YOUR ASSIGNMENT:
Among the entries, find the lines with the string "black" and report them.

GIVEN INFORMATION:
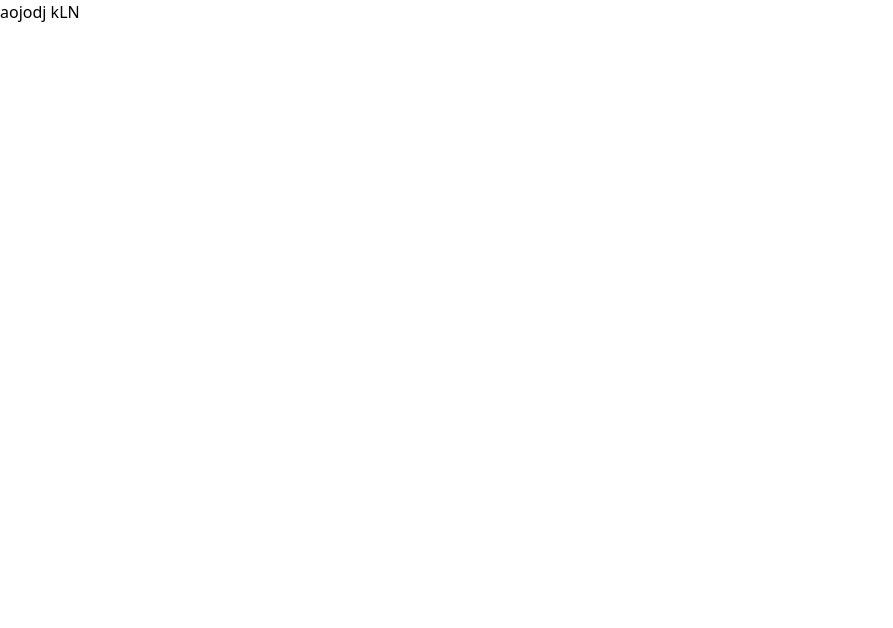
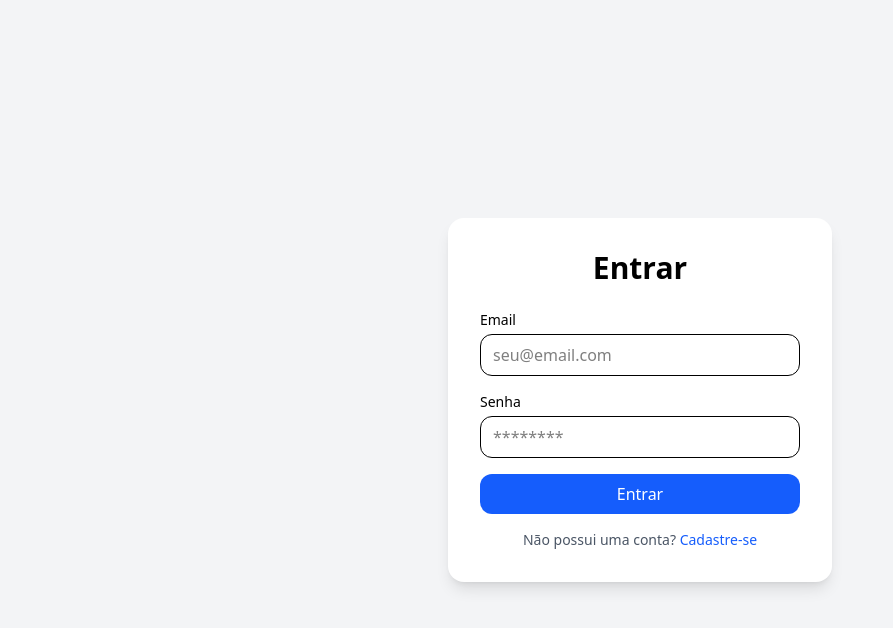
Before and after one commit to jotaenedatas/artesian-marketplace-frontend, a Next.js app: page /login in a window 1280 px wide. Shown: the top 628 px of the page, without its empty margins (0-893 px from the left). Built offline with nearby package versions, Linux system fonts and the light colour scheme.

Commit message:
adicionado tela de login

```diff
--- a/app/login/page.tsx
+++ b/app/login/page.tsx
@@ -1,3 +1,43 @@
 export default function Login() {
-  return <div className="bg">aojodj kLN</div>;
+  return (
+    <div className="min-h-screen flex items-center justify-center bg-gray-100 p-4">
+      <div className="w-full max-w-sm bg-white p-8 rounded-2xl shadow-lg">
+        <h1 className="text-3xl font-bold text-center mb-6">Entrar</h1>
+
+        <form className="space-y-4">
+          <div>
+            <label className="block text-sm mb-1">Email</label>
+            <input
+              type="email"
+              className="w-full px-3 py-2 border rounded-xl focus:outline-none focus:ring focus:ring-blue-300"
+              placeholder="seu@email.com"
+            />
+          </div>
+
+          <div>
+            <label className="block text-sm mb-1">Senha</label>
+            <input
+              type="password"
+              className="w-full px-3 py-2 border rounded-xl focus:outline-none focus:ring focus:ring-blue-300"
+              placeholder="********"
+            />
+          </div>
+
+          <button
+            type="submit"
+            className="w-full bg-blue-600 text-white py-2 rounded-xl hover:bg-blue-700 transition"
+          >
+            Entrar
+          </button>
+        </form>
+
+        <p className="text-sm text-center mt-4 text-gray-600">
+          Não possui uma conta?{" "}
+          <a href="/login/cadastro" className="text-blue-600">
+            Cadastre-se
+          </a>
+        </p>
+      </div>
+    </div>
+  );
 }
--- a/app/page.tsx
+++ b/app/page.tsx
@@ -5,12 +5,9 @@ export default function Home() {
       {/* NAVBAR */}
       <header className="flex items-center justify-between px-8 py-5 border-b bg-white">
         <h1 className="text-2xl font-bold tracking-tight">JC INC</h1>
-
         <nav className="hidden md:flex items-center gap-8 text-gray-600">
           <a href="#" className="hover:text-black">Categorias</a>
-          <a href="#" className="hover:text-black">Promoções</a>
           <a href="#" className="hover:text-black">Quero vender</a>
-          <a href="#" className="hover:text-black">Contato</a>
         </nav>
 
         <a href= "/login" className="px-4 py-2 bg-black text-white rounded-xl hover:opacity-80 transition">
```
--
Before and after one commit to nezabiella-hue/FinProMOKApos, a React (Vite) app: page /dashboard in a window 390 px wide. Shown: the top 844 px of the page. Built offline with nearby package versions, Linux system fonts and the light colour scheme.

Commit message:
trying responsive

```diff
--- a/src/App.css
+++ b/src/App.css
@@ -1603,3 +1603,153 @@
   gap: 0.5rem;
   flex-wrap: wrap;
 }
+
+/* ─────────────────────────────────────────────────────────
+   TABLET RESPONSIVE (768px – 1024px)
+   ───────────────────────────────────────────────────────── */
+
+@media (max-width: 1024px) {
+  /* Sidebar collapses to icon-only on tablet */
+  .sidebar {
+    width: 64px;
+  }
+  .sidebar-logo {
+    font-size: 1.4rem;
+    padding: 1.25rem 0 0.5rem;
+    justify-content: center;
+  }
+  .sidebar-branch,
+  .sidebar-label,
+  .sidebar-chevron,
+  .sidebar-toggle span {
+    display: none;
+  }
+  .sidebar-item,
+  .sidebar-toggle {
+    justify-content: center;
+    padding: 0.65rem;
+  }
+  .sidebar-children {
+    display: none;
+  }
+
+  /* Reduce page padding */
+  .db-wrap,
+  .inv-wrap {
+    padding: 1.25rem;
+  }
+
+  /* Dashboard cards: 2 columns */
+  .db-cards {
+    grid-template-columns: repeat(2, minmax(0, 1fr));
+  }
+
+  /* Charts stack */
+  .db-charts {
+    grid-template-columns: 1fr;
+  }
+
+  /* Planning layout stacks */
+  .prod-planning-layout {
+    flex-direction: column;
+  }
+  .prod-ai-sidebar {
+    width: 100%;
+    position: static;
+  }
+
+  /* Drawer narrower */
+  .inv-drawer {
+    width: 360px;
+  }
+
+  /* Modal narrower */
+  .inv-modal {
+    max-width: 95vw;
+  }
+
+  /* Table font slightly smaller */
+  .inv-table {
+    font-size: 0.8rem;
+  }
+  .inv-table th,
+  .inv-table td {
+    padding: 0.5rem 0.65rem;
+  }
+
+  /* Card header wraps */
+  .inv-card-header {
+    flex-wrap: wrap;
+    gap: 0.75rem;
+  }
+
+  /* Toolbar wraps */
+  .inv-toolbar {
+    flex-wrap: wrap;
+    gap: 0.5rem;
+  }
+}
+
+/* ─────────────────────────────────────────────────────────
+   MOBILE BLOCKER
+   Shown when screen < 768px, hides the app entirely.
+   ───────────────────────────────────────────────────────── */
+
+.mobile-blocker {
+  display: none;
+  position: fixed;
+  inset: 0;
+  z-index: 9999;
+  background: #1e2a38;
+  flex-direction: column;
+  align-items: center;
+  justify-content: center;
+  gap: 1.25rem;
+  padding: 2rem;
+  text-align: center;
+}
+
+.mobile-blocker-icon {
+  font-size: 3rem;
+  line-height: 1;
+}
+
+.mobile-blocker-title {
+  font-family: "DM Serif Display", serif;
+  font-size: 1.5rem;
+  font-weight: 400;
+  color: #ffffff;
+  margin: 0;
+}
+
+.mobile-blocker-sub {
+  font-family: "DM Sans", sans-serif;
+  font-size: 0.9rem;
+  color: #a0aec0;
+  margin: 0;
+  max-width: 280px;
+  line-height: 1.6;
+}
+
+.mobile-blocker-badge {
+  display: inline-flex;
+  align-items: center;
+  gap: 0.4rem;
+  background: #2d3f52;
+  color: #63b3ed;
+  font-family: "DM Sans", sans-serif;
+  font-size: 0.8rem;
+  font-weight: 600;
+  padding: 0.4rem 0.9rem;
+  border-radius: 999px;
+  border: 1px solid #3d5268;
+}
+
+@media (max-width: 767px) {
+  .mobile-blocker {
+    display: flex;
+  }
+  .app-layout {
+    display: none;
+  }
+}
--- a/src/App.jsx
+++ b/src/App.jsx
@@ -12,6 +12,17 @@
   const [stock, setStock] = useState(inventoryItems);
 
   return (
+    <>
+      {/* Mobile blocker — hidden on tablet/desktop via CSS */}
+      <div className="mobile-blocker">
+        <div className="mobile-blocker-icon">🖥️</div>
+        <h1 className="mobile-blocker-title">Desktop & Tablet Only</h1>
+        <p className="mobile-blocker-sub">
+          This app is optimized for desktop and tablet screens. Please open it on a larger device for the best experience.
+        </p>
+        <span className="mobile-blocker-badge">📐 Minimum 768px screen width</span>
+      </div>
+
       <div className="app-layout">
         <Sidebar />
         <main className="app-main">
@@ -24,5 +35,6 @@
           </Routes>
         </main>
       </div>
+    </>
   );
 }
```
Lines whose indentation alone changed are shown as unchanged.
==
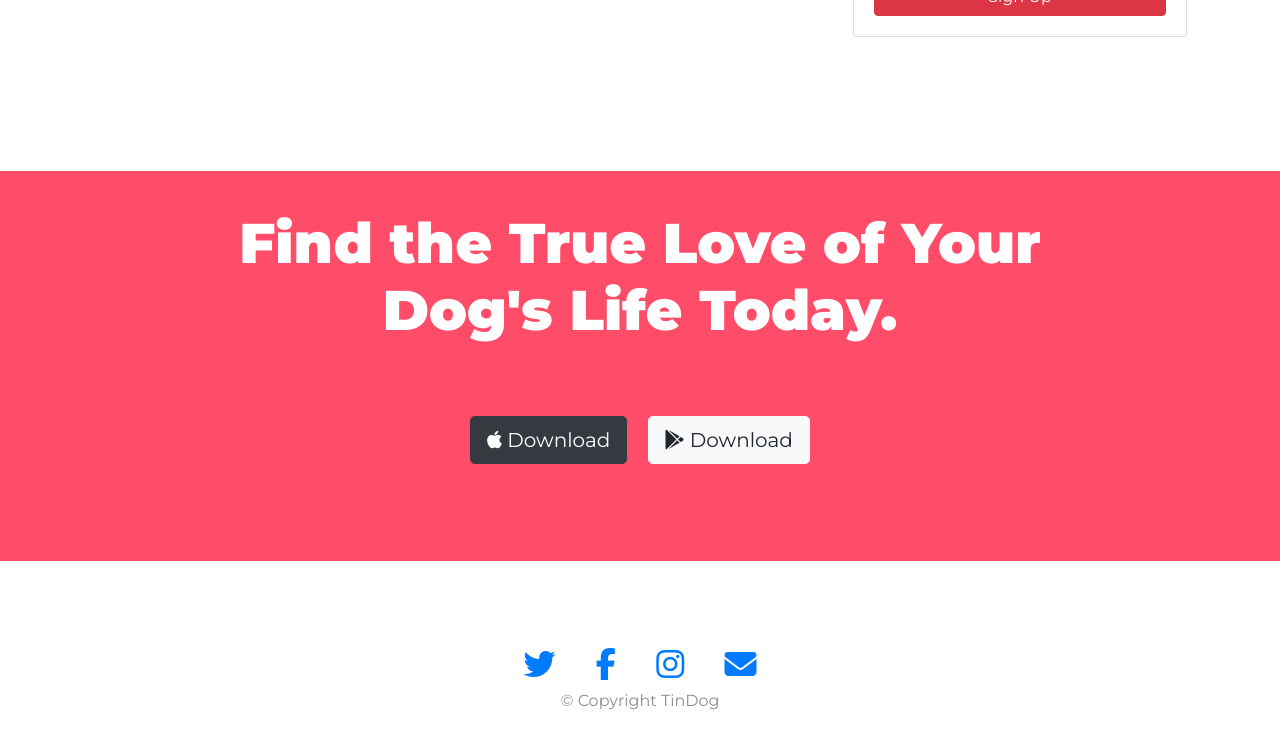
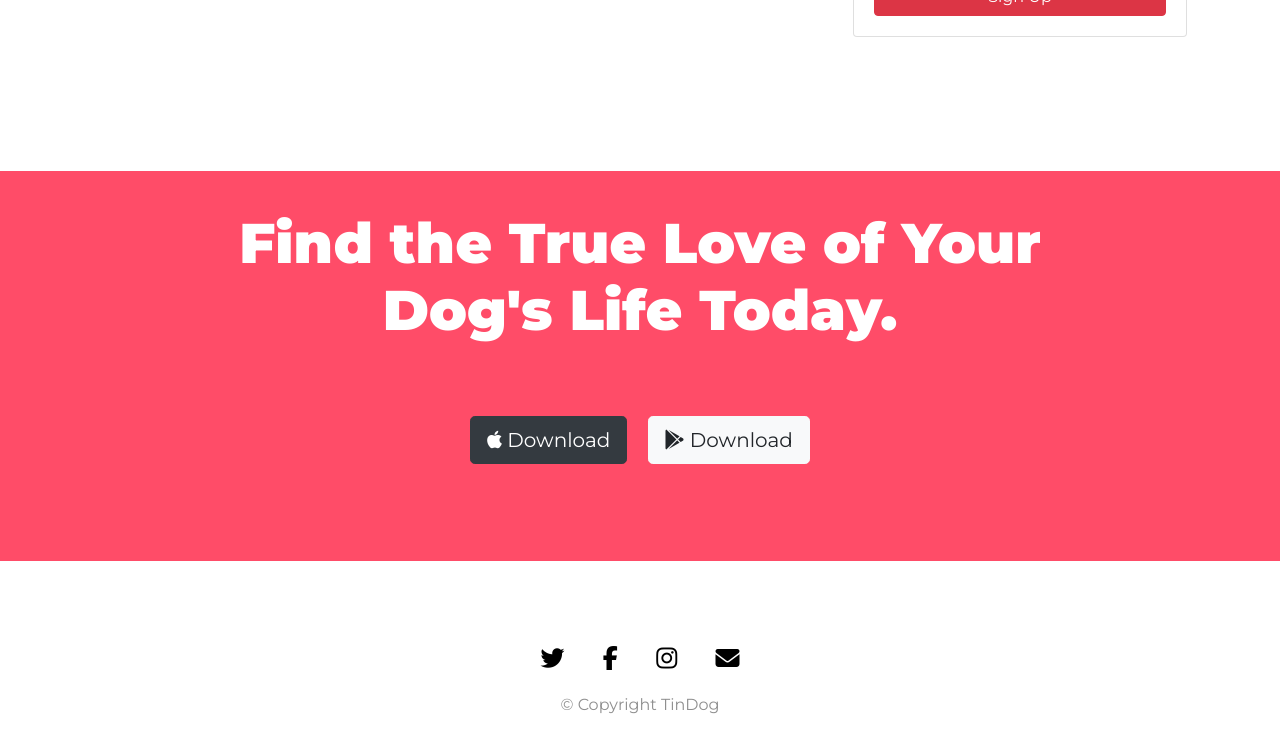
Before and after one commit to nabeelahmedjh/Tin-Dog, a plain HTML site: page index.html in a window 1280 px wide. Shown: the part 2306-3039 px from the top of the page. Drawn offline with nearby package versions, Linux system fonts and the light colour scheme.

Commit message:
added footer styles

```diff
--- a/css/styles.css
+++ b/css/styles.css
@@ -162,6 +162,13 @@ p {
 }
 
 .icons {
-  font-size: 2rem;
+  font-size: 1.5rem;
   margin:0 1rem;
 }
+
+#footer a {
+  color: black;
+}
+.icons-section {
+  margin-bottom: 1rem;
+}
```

COMPLETED EXERCISE:
           <a href="#" className="hover:text-black">Categorias</a>
-          <a href="#" className="hover:text-black">Promoções</a>
           <a href="#" className="hover:text-black">Quero vender</a>
-          <a href="#" className="hover:text-black">Contato</a>
         <a href= "/login" className="px-4 py-2 bg-black text-white rounded-xl hover:opacity-80 transition">
+  color: black;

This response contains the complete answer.